Havana will get a Starbucks and some version of the same menu (hey, a grande needs no translation!), kind of like Moscow got its first a McDonald's in 1990 as the Soviet Union collapsed.
One thing is for sure: If you don't go soon it might be harder to order an authentic cafecito without having to add any qualifiers — tall, skinny, decaf, whatever — and savor the deceptively complex nature of Cuban coffee while standing on a corner in Old Havana, sans anyone shuffling by, phone in hand.
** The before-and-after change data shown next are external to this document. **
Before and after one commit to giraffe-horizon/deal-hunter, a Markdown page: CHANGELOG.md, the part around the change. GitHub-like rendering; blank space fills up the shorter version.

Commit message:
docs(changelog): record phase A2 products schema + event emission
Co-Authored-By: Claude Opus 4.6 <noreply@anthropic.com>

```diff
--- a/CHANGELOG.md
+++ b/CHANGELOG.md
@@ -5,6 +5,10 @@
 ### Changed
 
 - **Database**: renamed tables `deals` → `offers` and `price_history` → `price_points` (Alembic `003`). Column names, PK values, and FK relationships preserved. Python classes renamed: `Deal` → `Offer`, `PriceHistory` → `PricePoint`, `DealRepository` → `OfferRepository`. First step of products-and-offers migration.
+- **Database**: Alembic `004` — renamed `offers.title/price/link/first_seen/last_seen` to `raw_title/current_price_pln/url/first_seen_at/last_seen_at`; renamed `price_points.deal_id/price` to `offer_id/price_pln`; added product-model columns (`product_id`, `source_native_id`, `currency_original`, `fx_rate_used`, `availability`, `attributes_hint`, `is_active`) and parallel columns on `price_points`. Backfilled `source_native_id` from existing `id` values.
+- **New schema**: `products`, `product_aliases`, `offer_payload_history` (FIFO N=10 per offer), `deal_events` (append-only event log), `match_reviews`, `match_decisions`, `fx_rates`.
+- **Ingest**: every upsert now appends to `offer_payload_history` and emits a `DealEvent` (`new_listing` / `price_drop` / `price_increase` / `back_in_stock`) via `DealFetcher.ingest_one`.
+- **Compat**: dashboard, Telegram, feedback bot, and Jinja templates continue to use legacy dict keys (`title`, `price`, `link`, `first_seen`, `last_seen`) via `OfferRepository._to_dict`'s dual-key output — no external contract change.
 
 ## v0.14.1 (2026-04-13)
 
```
Alex Lyda is a freelance writer and frequent traveler to Cuba, most recently visiting Cienfuegos, his mother's birthplace. He wrote this exclusively for the Tampa Bay Times.